by Kim Krisberg
Dr. Paul Demers says he frequently finds himself having to make the case for why studying workplace exposures to carcinogens is important. Oftentimes, he says, people believe such occupational dangers are a thing of the past.
“A lot of people are still developing cancer and dying from cancer due to workplace exposures, but only a small fraction of those are compensated, so people may think the magnitude of this problem is small,” said Demers, director of the Occupational Cancer Research Centre in Ontario, Canada. “I wanted to have better data.”
And in just a few years, he will. In November, Demers and his colleagues received funding from the Canadian Cancer Society to launch a study that’s a first-of-its-kind for Canada and what Demers described as “a long time coming.” The four-year, nationwide study will examine the human and economic impact of workplace exposures to carcinogens, focusing on 44 known or suspected carcinogens as identified by the World Health Organization’s International Agency for Research on Cancer. The Canadian study will include a broad range of occupational settings, from mining and agriculture to the service and health care sectors.

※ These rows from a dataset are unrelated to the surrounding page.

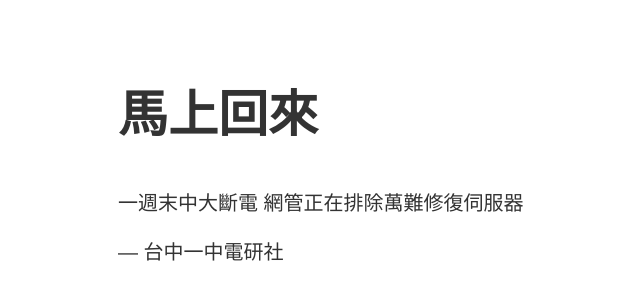
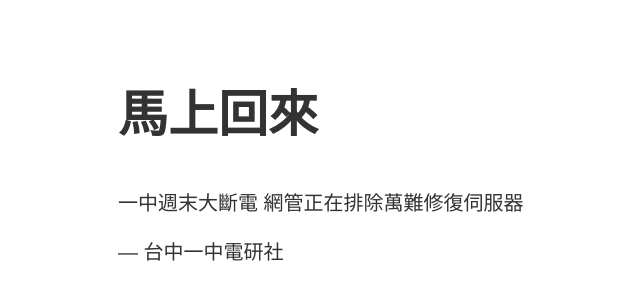
Before and after one commit to TCIRC/temp_judge_page, a plain HTML site: page index.html in a window 1280 px wide. Shown: the part 126-426 px from the top of the page, 197-837 px from the left. Drawn offline with Linux system fonts and the light colour scheme.

Commit message:
Update index.html

```diff
--- a/index.html
+++ b/index.html
@@ -14,7 +14,7 @@
     <article>
         <h1>馬上回來</h1>
         <div>
-            <p>一週末中大斷電 網管正在排除萬難修復伺服器</p>
+            <p>一中週末大斷電 網管正在排除萬難修復伺服器</p>
             <p>&mdash; 台中一中電研社</p>
         </div>
     </article>
```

“I couldn’t say how many people were dying from benzene or formaldehyde or dozens of other carcinogens,” Demers told me. “That’s why I’ve wanted a comprehensive program for some time now…so we can assess, with a lot more rigorous data, the full impact of workplace carcinogens to raise awareness in government agencies, among employers, unions…as to why this continues to be an important area to pay attention to.”
The first two years of the study will be spent pulling together relevant exposure and epidemiological data to develop a set of estimates on just how many cancers annually are due to occupational exposures. During the third year, as researchers wrap up the cancer estimates, a team of health economists will estimate both the direct and indirect costs of such occupational cancers, such medical costs, losses in productivity and the costs of disability. The last year of the study, Demers and his colleagues will work closely with the Canadian Cancer Society to “use the data as a lever to promote prevention programs in Canada — we plan to take the data we’ve generated and really push it out there so it gets in the hands of people who can push for more prevention,” he said.
Demers told me his effort is modeled after a similar British effort that in 2010 released the report “The burden of occupational cancer in Great Britain.” That report was the first to quantify the burden of occupational cancers in Great Britain, and Demers said its results and data will provide the Canadian effort with a good starting point. The British study found that more than 5 percent of the nation’s cancer deaths were attributable to a person’s occupation in 2005. Report authors found that:
Asbestos, shift work, mineral oils, solar radiation, silica, diesel engine exhaust, coal tars and pitches, occupation as a painter or welder, dioxins, environmental tobacco smoke, radon, tetrachloroethylene, arsenic and strong inorganic mists each contribute 100+ (cancer) registrations. Industries/occupations with high cancer registrations include construction, metalworking, personal/household services, mining, land transport, printing/publishing, retail/hotels/restaurants, public administration/defense, farming and several manufacturing sectors. 56% of cancer registrations in men are attributable to work in the construction industry (mainly mesotheliomas, lung, bladder and non-melanoma skin cancers) and 54% of cancer registrations in women are attributable to shift work (breast cancer).
Demers noted that his study won’t be generating new data on cancer causation; instead, it will be a “synthesis of what we already know to get a much more comprehensive view of the impact.” And while the study will be unique in its comprehensiveness of cancer data, the economic research seems especially promising in its ability to effect change.
“We want to communicate the problems of not addressing this issue both in terms of humans suffering, but also in terms of economic costs so that people realize that paying for prevention actually does pay off in the long run,” he said.
Demers noted that the economic part of the study was very purposefully designed to increase the study’s impact and will likely go further in its economic analysis than any other occupational study so far. Demers estimates that in Canada, around 5 percent of workplace-related cancer cases receive workers compensation, and those are mostly asbestos cases. His study, he says, could indeed have significant implications for the workers compensation system, which could be a good thing for prevention.
“Compensation is the stick that drives prevention,” Demers said.
Demers says he hopes the results of the massive effort will be used by decision-makers at all levels of government when considering workplace regulations and enforcement and that the results will “change the consciousness of employers as well in terms of realizing the importance of this issue and the importance of spending on prevention.” He’s also hoping the work will raise the overall visibility of occupational cancer research in Canada.
“Occupational cancer doesn’t get its due in cancer research, that’s for sure” he said. “There’s been a focus in cancer prevention on lifestyle factors — these are things under an individual’s control, like stopping smoking, eating better, exercising more and it puts all the responsibility upon the individual and politically, that’s very safe. …But short of an individual quitting (his or her) job, which is not a fair choice, a person can’t prevent a workplace cancer exposure on (his or her) own.”
To learn more about the Canadian study, visit the Occupational Cancer Research Centre.
Kim Krisberg is a freelance public health writer living in Austin, Texas, and has been writing about public health for the last decade.